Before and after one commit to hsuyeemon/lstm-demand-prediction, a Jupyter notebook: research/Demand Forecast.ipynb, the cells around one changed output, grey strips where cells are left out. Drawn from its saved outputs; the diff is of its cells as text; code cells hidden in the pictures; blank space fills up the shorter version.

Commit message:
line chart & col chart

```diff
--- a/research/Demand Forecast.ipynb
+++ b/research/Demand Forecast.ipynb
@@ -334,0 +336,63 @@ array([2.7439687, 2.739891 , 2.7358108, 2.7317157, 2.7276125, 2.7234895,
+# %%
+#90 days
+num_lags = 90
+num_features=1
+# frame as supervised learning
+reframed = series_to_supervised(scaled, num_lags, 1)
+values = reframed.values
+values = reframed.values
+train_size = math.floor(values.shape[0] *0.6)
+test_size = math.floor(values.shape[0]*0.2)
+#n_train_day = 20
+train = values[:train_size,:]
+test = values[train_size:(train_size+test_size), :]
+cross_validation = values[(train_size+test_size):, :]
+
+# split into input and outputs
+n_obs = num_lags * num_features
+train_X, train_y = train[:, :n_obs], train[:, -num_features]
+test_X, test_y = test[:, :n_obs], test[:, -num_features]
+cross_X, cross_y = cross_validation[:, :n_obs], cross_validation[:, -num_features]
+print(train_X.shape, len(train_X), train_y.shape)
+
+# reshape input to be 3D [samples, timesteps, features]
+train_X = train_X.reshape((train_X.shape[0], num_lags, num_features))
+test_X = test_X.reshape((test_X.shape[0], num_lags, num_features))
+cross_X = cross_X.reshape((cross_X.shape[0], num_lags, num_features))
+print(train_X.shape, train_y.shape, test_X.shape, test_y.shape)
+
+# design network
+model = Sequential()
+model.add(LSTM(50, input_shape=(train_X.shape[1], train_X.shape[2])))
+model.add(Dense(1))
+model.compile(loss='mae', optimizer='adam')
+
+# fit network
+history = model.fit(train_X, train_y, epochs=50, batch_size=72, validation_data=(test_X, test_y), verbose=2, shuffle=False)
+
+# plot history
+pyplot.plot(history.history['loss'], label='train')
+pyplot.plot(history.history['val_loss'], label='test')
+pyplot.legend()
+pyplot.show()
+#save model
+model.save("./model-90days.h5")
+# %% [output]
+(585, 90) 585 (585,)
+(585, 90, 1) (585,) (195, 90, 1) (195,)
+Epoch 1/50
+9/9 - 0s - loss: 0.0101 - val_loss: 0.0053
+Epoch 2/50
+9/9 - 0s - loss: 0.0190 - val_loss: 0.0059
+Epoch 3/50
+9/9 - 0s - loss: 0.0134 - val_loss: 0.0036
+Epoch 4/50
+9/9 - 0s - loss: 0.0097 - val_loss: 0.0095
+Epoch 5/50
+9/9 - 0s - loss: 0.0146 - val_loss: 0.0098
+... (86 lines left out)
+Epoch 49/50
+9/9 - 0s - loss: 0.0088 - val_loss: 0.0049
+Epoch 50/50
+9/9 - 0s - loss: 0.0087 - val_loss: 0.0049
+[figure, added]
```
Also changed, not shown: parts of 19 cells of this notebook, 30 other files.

##############################

WORK ITEM: Restate every entry above exactly as it stands.

RESULT:
Before and after one commit to hsuyeemon/lstm-demand-prediction, a Jupyter notebook: research/Demand Forecast.ipynb, the cells around one changed output, grey strips where cells are left out. Drawn from its saved outputs; the diff is of its cells as text; code cells hidden in the pictures; blank space fills up the shorter version.

Commit message:
line chart & col chart

```diff
--- a/research/Demand Forecast.ipynb
+++ b/research/Demand Forecast.ipynb
@@ -334,0 +336,63 @@ array([2.7439687, 2.739891 , 2.7358108, 2.7317157, 2.7276125, 2.7234895,
+# %%
+#90 days
+num_lags = 90
+num_features=1
+# frame as supervised learning
+reframed = series_to_supervised(scaled, num_lags, 1)
+values = reframed.values
+values = reframed.values
+train_size = math.floor(values.shape[0] *0.6)
+test_size = math.floor(values.shape[0]*0.2)
+#n_train_day = 20
+train = values[:train_size,:]
+test = values[train_size:(train_size+test_size), :]
+cross_validation = values[(train_size+test_size):, :]
+
+# split into input and outputs
+n_obs = num_lags * num_features
+train_X, train_y = train[:, :n_obs], train[:, -num_features]
+test_X, test_y = test[:, :n_obs], test[:, -num_features]
+cross_X, cross_y = cross_validation[:, :n_obs], cross_validation[:, -num_features]
+print(train_X.shape, len(train_X), train_y.shape)
+
+# reshape input to be 3D [samples, timesteps, features]
+train_X = train_X.reshape((train_X.shape[0], num_lags, num_features))
+test_X = test_X.reshape((test_X.shape[0], num_lags, num_features))
+cross_X = cross_X.reshape((cross_X.shape[0], num_lags, num_features))
+print(train_X.shape, train_y.shape, test_X.shape, test_y.shape)
+
+# design network
+model = Sequential()
+model.add(LSTM(50, input_shape=(train_X.shape[1], train_X.shape[2])))
+model.add(Dense(1))
+model.compile(loss='mae', optimizer='adam')
+
+# fit network
+history = model.fit(train_X, train_y, epochs=50, batch_size=72, validation_data=(test_X, test_y), verbose=2, shuffle=False)
+
+# plot history
+pyplot.plot(history.history['loss'], label='train')
+pyplot.plot(history.history['val_loss'], label='test')
+pyplot.legend()
+pyplot.show()
+#save model
+model.save("./model-90days.h5")
+# %% [output]
+(585, 90) 585 (585,)
+(585, 90, 1) (585,) (195, 90, 1) (195,)
+Epoch 1/50
+9/9 - 0s - loss: 0.0101 - val_loss: 0.0053
+Epoch 2/50
+9/9 - 0s - loss: 0.0190 - val_loss: 0.0059
+Epoch 3/50
+9/9 - 0s - loss: 0.0134 - val_loss: 0.0036
+Epoch 4/50
+9/9 - 0s - loss: 0.0097 - val_loss: 0.0095
+Epoch 5/50
+9/9 - 0s - loss: 0.0146 - val_loss: 0.0098
+... (86 lines left out)
+Epoch 49/50
+9/9 - 0s - loss: 0.0088 - val_loss: 0.0049
+Epoch 50/50
+9/9 - 0s - loss: 0.0087 - val_loss: 0.0049
+[figure, added]
```
Also changed, not shown: parts of 19 cells of this notebook, 30 other files.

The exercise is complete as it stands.